**THE TASK:**
Return the lines below that contain "xlabel".

[Structured diff data]
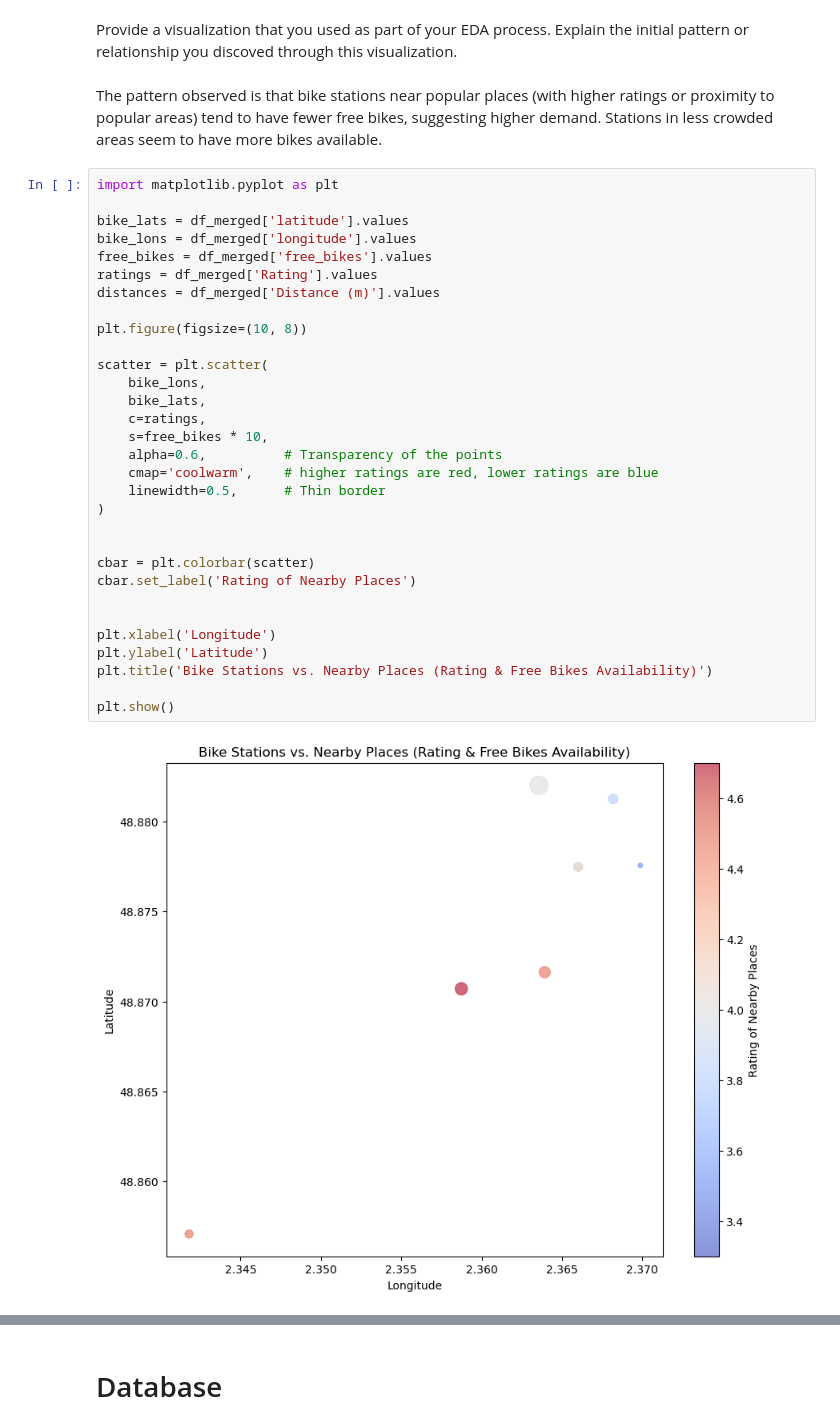
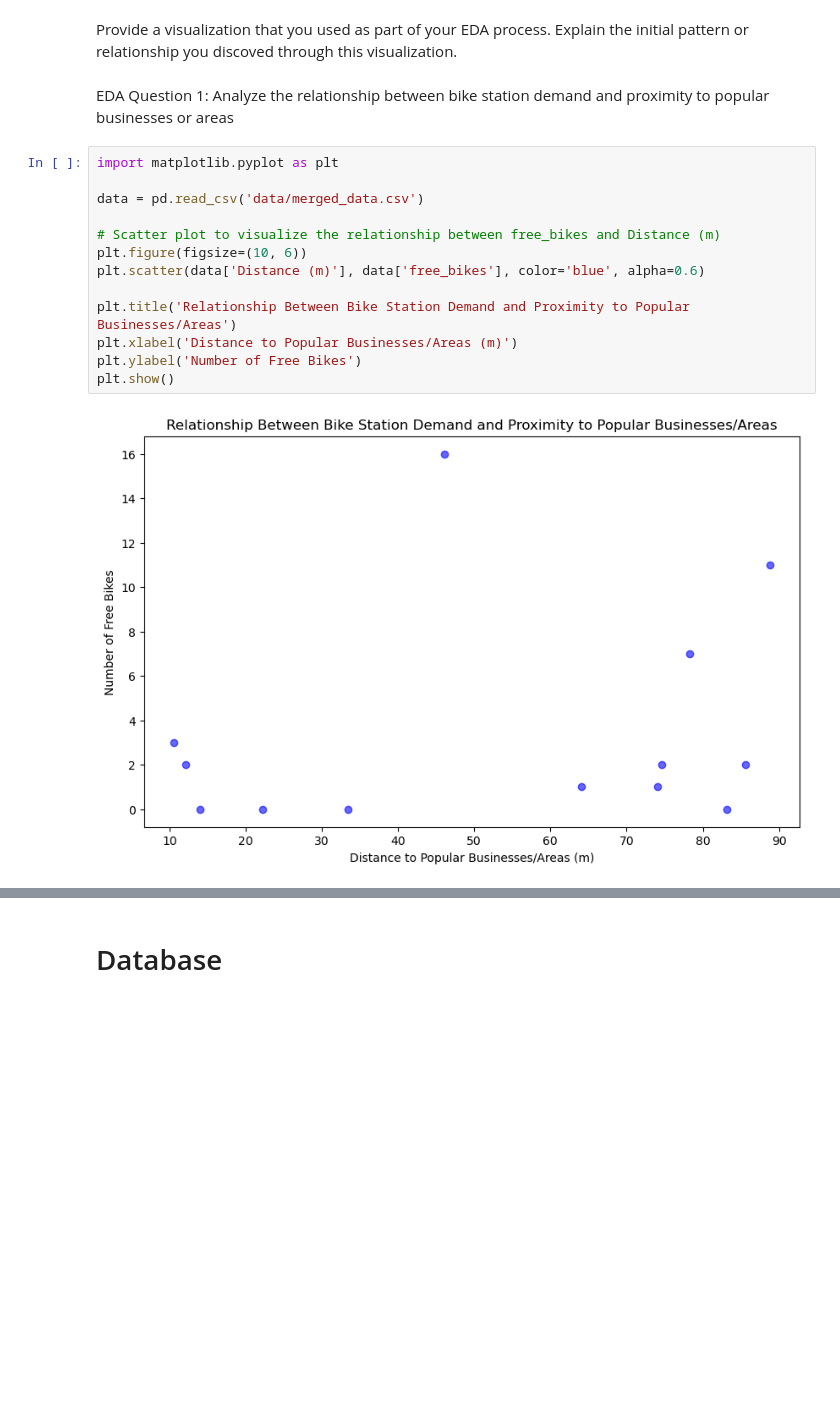
Before and after one commit to purani28/Statistical-Modelling-with-Python, a Jupyter notebook: notebooks/joining_data.ipynb, the cells around one changed output, grey strips where cells are left out. Cells and saved outputs as stored; diff of their text form; blank space fills up the shorter version.

```diff
--- a/notebooks/joining_data.ipynb
+++ b/notebooks/joining_data.ipynb
@@ -156,37 +160,20 @@ Merged DataFrame:
 # %% [markdown]
 Provide a visualization that you used as part of your EDA process. Explain the initial pattern or relationship you discoved through this visualization.
-# %% [markdown]
-The pattern observed is that bike stations near popular places (with higher ratings or proximity to popular areas) tend to have fewer free bikes, suggesting higher demand. Stations in less crowded areas seem to have more bikes available.
-# %%
-import matplotlib.pyplot as plt
-
-bike_lats = df_merged['latitude'].values
-bike_lons = df_merged['longitude'].values
-free_bikes = df_merged['free_bikes'].values
-ratings = df_merged['Rating'].values
-distances = df_merged['Distance (m)'].values
-
-plt.figure(figsize=(10, 8))
-
-scatter = plt.scatter(
-    bike_lons,
-    bike_lats,
-    c=ratings,
-    s=free_bikes * 10,
-    alpha=0.6,          # Transparency of the points
-    cmap='coolwarm',    # higher ratings are red, lower ratings are blue
-    linewidth=0.5,      # Thin border
-)
-
-
-cbar = plt.colorbar(scatter)
-cbar.set_label('Rating of Nearby Places')
-
-
-plt.xlabel('Longitude')
-plt.ylabel('Latitude')
-plt.title('Bike Stations vs. Nearby Places (Rating & Free Bikes Availability)')
-
-plt.show()
-# %% [output]
-[figure, removed]
+# %% [markdown]
+EDA Question 1:
+Analyze the relationship between bike station demand and proximity to popular businesses or areas
+# %%
+import matplotlib.pyplot as plt
+
+data = pd.read_csv('data/merged_data.csv')
+
+# Scatter plot to visualize the relationship between free_bikes and Distance (m)
+plt.figure(figsize=(10, 6))
+plt.scatter(data['Distance (m)'], data['free_bikes'], color='blue', alpha=0.6)
+
+plt.title('Relationship Between Bike Station Demand and Proximity to Popular Businesses/Areas')
+plt.xlabel('Distance to Popular Businesses/Areas (m)')
+plt.ylabel('Number of Free Bikes')
+plt.show()
+# %% [output]
+[figure, added]
```
Also changed, not shown: parts of 12 cells of this notebook, 5 other files.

**RESULT OF THE TASK:**
-plt.xlabel('Longitude')
+plt.xlabel('Distance to Popular Businesses/Areas (m)')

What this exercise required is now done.